The omitted footnotes are also significant. First, the “general rule” that “by interpretation we should not defeat Congress’ purpose of abridging the right of removal” was “not sufficient to displace the plain meaning of the statute.” Id. at *4 n.3 (citing and quoting Delalla v. Hanover Insurance Co., 660 F.3d 180, 189 (3d Cir. 2011)). Second, the argument that advanced technology allowing improved docket monitoring was more properly directed to Congress than to the courts:
We are aware of the concern that technological advances since enactment of the forum defendant rule now permit litigants to monitor dockets electronically, potentially giving defendants an advantage in a race-to-the-courthouse removal scenario. . . . If a significant number of potential defendants (1) electronically monitor dockets; (2) possess the ability to quickly determine whether to remove the matter before a would-be state court plaintiff can serve process; and (3) remove the matter contrary to Congress’ intent, the legislature is well-suited to address the issue.
Id. at *4 n.4.
The Encompass Insurance court therefore unanimously concluded that §1441(b) said what it said when it predicated the forum defendant exception on such defendants being “properly joined and served” and that courts must respect what Congress enacted:
In short, [defendant] has availed itself of the plain meaning of the statute, for which there is precedential support. [Plaintiff] has not provided, nor have we otherwise uncovered, an extraordinary showing of contrary legislative intent. Furthermore, we do not perceive that the result in this case rises to the level of the absurd or bizarre. There are simply no grounds upon which we could substitute [plaintiff’s] interpretation for the literal interpretation. Reasonable minds might conclude that the procedural result demonstrates a need for a change in the law; however, if such change is required, it is Congress − not the Judiciary − that must act.
Id. at *5. Finally, the defendant’s previous agreement to accept service did not preclude it from delaying such acceptance until after it removed the case to federal court. “[W]e are unconvinced that [defendant’s] conduct − even if unsavory − precludes it from arguing that incomplete service permits removal.” Id.
Thus, the debate is over in the Third Circuit, notwithstanding the prior decisions of some district judges in Pennsylvania, New Jersey, and Delaware to the contrary, and it is perfectly proper for defendants, whether “forum defendants” or otherwise, to monitor state-court dockets electronically for new lawsuits, and to remove diverse cases preemptively to federal court before the plaintiffs (often litigation tourists) can serve in-state defendants whose presence would otherwise preclude removal under §1441(b)(2).
The sound you hear is one more nail being driven in the coffin of litigation tourism.

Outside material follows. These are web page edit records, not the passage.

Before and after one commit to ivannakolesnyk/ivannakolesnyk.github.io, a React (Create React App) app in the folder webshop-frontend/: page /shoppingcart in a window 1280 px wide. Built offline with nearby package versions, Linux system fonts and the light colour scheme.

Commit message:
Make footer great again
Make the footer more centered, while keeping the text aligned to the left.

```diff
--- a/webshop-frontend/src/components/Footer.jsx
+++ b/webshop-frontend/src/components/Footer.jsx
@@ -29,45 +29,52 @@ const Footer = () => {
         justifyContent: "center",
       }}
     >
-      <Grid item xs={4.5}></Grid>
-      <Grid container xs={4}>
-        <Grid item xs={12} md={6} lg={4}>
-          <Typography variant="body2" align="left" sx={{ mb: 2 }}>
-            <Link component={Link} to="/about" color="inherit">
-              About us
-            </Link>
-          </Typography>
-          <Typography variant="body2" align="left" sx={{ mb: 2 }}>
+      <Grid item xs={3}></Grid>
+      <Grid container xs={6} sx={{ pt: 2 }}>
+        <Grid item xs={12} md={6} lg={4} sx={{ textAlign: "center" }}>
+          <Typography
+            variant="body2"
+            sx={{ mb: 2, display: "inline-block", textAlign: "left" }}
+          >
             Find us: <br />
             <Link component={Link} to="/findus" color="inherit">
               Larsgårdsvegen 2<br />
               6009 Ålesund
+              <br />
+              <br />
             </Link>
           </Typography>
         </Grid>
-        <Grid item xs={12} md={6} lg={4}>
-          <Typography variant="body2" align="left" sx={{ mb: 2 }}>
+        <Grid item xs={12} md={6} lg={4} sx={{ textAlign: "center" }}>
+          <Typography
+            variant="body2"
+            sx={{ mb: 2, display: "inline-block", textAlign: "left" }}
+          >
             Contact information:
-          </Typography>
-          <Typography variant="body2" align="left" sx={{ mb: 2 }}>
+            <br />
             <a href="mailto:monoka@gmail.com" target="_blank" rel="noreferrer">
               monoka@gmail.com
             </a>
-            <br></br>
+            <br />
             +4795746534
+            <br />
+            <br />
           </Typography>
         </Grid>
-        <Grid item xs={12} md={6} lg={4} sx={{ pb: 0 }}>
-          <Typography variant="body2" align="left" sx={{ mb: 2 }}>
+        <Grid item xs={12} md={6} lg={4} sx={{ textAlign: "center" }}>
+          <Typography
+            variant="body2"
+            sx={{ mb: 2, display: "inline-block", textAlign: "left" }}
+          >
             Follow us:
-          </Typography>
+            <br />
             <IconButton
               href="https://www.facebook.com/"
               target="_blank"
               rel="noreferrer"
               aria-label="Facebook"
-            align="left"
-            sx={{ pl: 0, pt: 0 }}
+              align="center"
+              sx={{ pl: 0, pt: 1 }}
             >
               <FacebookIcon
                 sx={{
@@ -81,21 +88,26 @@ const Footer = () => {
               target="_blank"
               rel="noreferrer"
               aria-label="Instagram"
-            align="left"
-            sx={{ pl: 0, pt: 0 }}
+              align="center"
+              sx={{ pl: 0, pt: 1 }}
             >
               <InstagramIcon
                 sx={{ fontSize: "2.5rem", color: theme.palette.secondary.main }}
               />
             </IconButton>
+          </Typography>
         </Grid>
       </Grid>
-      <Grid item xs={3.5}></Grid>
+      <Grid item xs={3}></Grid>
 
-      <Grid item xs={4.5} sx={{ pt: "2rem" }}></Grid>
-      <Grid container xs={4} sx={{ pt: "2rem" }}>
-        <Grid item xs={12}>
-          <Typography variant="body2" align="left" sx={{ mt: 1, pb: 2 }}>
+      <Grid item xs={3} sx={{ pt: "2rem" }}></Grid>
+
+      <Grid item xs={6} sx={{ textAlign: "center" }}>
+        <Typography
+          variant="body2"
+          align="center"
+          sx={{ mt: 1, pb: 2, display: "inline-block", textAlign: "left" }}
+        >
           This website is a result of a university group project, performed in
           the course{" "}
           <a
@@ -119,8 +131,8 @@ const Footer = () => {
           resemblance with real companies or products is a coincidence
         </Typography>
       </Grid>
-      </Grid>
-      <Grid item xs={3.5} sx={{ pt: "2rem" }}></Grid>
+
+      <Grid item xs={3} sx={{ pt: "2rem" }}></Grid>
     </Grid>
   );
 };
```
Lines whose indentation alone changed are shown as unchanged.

One last thought. Query whether, if a defendant in a case in the Third Circuit were unfortunate enough to have removed before service and suffered remand under the “absurd result” rationale rejected in Encompass Insurance, the Third Circuit’s opinion constitutes an “other paper” creating grounds for removal that would support a second removal. While we don’t know the answer off-hand, it is a question that attorneys representing clients in that situation may want to address.